**RECORD EXTRACTS**
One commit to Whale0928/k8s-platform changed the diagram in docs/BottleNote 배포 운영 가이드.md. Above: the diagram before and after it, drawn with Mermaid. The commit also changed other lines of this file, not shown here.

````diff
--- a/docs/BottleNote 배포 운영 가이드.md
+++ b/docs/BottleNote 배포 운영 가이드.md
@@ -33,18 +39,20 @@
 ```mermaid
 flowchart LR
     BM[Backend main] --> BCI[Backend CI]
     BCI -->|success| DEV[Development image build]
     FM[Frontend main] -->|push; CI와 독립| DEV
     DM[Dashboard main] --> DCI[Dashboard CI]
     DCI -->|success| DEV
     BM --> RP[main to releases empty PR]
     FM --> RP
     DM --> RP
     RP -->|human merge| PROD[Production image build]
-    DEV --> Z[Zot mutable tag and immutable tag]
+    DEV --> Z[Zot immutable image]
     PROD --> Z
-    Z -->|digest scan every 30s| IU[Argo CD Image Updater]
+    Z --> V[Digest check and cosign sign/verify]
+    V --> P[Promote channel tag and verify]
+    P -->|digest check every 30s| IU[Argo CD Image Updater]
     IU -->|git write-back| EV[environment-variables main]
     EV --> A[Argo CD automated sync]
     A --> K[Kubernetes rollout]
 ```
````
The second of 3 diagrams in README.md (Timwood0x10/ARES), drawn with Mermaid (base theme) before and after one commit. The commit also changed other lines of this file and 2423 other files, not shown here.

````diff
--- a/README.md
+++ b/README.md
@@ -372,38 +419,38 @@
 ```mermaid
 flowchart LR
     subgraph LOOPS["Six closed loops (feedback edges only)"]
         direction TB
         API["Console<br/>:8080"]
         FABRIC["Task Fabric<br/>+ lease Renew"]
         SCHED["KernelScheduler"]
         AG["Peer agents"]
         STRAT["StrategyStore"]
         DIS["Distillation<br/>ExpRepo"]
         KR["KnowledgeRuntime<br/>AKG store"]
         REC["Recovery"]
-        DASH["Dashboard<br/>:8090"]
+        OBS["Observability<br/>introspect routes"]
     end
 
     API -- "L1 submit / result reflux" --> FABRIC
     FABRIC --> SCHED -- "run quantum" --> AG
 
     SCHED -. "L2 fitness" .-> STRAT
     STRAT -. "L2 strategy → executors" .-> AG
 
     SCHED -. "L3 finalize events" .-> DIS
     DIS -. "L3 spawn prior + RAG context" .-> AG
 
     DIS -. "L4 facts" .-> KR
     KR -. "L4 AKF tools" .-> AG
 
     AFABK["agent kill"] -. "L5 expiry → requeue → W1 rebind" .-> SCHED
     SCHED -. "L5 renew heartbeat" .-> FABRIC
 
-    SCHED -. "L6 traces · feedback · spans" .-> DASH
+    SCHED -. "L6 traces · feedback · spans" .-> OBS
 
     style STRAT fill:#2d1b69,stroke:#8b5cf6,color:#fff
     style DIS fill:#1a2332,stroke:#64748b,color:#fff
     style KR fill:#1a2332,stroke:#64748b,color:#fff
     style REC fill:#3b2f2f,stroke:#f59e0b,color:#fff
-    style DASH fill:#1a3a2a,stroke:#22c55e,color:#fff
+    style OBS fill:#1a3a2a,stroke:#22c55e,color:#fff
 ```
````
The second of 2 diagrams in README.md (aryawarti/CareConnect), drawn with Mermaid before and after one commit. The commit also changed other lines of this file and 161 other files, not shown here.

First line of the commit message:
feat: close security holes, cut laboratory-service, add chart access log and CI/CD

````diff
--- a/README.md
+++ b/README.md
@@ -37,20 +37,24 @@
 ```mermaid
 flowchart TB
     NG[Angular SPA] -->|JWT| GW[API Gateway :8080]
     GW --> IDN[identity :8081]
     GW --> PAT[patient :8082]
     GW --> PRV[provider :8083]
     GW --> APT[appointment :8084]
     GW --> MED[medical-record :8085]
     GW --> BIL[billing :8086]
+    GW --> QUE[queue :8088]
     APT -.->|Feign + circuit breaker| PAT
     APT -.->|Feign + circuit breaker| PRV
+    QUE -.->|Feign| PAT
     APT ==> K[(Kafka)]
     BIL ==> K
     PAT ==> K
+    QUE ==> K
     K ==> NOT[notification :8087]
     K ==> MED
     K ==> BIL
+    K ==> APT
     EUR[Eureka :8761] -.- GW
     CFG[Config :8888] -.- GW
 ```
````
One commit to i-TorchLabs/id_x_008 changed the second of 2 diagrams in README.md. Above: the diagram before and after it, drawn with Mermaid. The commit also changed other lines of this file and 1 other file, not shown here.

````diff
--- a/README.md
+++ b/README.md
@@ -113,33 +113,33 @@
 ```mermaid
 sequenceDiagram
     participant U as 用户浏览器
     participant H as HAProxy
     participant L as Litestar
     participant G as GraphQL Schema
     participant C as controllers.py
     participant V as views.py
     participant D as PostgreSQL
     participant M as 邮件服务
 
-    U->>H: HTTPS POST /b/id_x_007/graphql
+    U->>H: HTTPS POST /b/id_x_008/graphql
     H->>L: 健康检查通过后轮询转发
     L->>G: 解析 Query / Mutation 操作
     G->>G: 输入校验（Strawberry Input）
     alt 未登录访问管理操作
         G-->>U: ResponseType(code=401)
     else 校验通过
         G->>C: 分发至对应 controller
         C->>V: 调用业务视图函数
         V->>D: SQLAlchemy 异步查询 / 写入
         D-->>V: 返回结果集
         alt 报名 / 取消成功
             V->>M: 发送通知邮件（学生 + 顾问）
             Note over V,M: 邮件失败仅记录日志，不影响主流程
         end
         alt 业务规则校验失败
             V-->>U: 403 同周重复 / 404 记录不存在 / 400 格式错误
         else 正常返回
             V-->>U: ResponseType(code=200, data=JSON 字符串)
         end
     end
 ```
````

**DESCRIPTION OF THE TASK**
Reproduce the data shown above in its entirety, keeping each word as it is.

**EXERCISE SOLUTION**
One commit to Whale0928/k8s-platform changed the diagram in docs/BottleNote 배포 운영 가이드.md. Above: the diagram before and after it, drawn with Mermaid. The commit also changed other lines of this file, not shown here.

````diff
--- a/docs/BottleNote 배포 운영 가이드.md
+++ b/docs/BottleNote 배포 운영 가이드.md
@@ -33,18 +39,20 @@
 ```mermaid
 flowchart LR
     BM[Backend main] --> BCI[Backend CI]
     BCI -->|success| DEV[Development image build]
     FM[Frontend main] -->|push; CI와 독립| DEV
     DM[Dashboard main] --> DCI[Dashboard CI]
     DCI -->|success| DEV
     BM --> RP[main to releases empty PR]
     FM --> RP
     DM --> RP
     RP -->|human merge| PROD[Production image build]
-    DEV --> Z[Zot mutable tag and immutable tag]
+    DEV --> Z[Zot immutable image]
     PROD --> Z
-    Z -->|digest scan every 30s| IU[Argo CD Image Updater]
+    Z --> V[Digest check and cosign sign/verify]
+    V --> P[Promote channel tag and verify]
+    P -->|digest check every 30s| IU[Argo CD Image Updater]
     IU -->|git write-back| EV[environment-variables main]
     EV --> A[Argo CD automated sync]
     A --> K[Kubernetes rollout]
 ```
````
The second of 3 diagrams in README.md (Timwood0x10/ARES), drawn with Mermaid (base theme) before and after one commit. The commit also changed other lines of this file and 2423 other files, not shown here.

````diff
--- a/README.md
+++ b/README.md
@@ -372,38 +419,38 @@
 ```mermaid
 flowchart LR
     subgraph LOOPS["Six closed loops (feedback edges only)"]
         direction TB
         API["Console<br/>:8080"]
         FABRIC["Task Fabric<br/>+ lease Renew"]
         SCHED["KernelScheduler"]
         AG["Peer agents"]
         STRAT["StrategyStore"]
         DIS["Distillation<br/>ExpRepo"]
         KR["KnowledgeRuntime<br/>AKG store"]
         REC["Recovery"]
-        DASH["Dashboard<br/>:8090"]
+        OBS["Observability<br/>introspect routes"]
     end
 
     API -- "L1 submit / result reflux" --> FABRIC
     FABRIC --> SCHED -- "run quantum" --> AG
 
     SCHED -. "L2 fitness" .-> STRAT
     STRAT -. "L2 strategy → executors" .-> AG
 
     SCHED -. "L3 finalize events" .-> DIS
     DIS -. "L3 spawn prior + RAG context" .-> AG
 
     DIS -. "L4 facts" .-> KR
     KR -. "L4 AKF tools" .-> AG
 
     AFABK["agent kill"] -. "L5 expiry → requeue → W1 rebind" .-> SCHED
     SCHED -. "L5 renew heartbeat" .-> FABRIC
 
-    SCHED -. "L6 traces · feedback · spans" .-> DASH
+    SCHED -. "L6 traces · feedback · spans" .-> OBS
 
     style STRAT fill:#2d1b69,stroke:#8b5cf6,color:#fff
     style DIS fill:#1a2332,stroke:#64748b,color:#fff
     style KR fill:#1a2332,stroke:#64748b,color:#fff
     style REC fill:#3b2f2f,stroke:#f59e0b,color:#fff
-    style DASH fill:#1a3a2a,stroke:#22c55e,color:#fff
+    style OBS fill:#1a3a2a,stroke:#22c55e,color:#fff
 ```
````
The second of 2 diagrams in README.md (aryawarti/CareConnect), drawn with Mermaid before and after one commit. The commit also changed other lines of this file and 161 other files, not shown here.

First line of the commit message:
feat: close security holes, cut laboratory-service, add chart access log and CI/CD

````diff
--- a/README.md
+++ b/README.md
@@ -37,20 +37,24 @@
 ```mermaid
 flowchart TB
     NG[Angular SPA] -->|JWT| GW[API Gateway :8080]
     GW --> IDN[identity :8081]
     GW --> PAT[patient :8082]
     GW --> PRV[provider :8083]
     GW --> APT[appointment :8084]
     GW --> MED[medical-record :8085]
     GW --> BIL[billing :8086]
+    GW --> QUE[queue :8088]
     APT -.->|Feign + circuit breaker| PAT
     APT -.->|Feign + circuit breaker| PRV
+    QUE -.->|Feign| PAT
     APT ==> K[(Kafka)]
     BIL ==> K
     PAT ==> K
+    QUE ==> K
     K ==> NOT[notification :8087]
     K ==> MED
     K ==> BIL
+    K ==> APT
     EUR[Eureka :8761] -.- GW
     CFG[Config :8888] -.- GW
 ```
````
One commit to i-TorchLabs/id_x_008 changed the second of 2 diagrams in README.md. Above: the diagram before and after it, drawn with Mermaid. The commit also changed other lines of this file and 1 other file, not shown here.

````diff
--- a/README.md
+++ b/README.md
@@ -113,33 +113,33 @@
 ```mermaid
 sequenceDiagram
     participant U as 用户浏览器
     participant H as HAProxy
     participant L as Litestar
     participant G as GraphQL Schema
     participant C as controllers.py
     participant V as views.py
     participant D as PostgreSQL
     participant M as 邮件服务
 
-    U->>H: HTTPS POST /b/id_x_007/graphql
+    U->>H: HTTPS POST /b/id_x_008/graphql
     H->>L: 健康检查通过后轮询转发
     L->>G: 解析 Query / Mutation 操作
     G->>G: 输入校验（Strawberry Input）
     alt 未登录访问管理操作
         G-->>U: ResponseType(code=401)
     else 校验通过
         G->>C: 分发至对应 controller
         C->>V: 调用业务视图函数
         V->>D: SQLAlchemy 异步查询 / 写入
         D-->>V: 返回结果集
         alt 报名 / 取消成功
             V->>M: 发送通知邮件（学生 + 顾问）
             Note over V,M: 邮件失败仅记录日志，不影响主流程
         end
         alt 业务规则校验失败
             V-->>U: 403 同周重复 / 404 记录不存在 / 400 格式错误
         else 正常返回
             V-->>U: ResponseType(code=200, data=JSON 字符串)
         end
     end
 ```
````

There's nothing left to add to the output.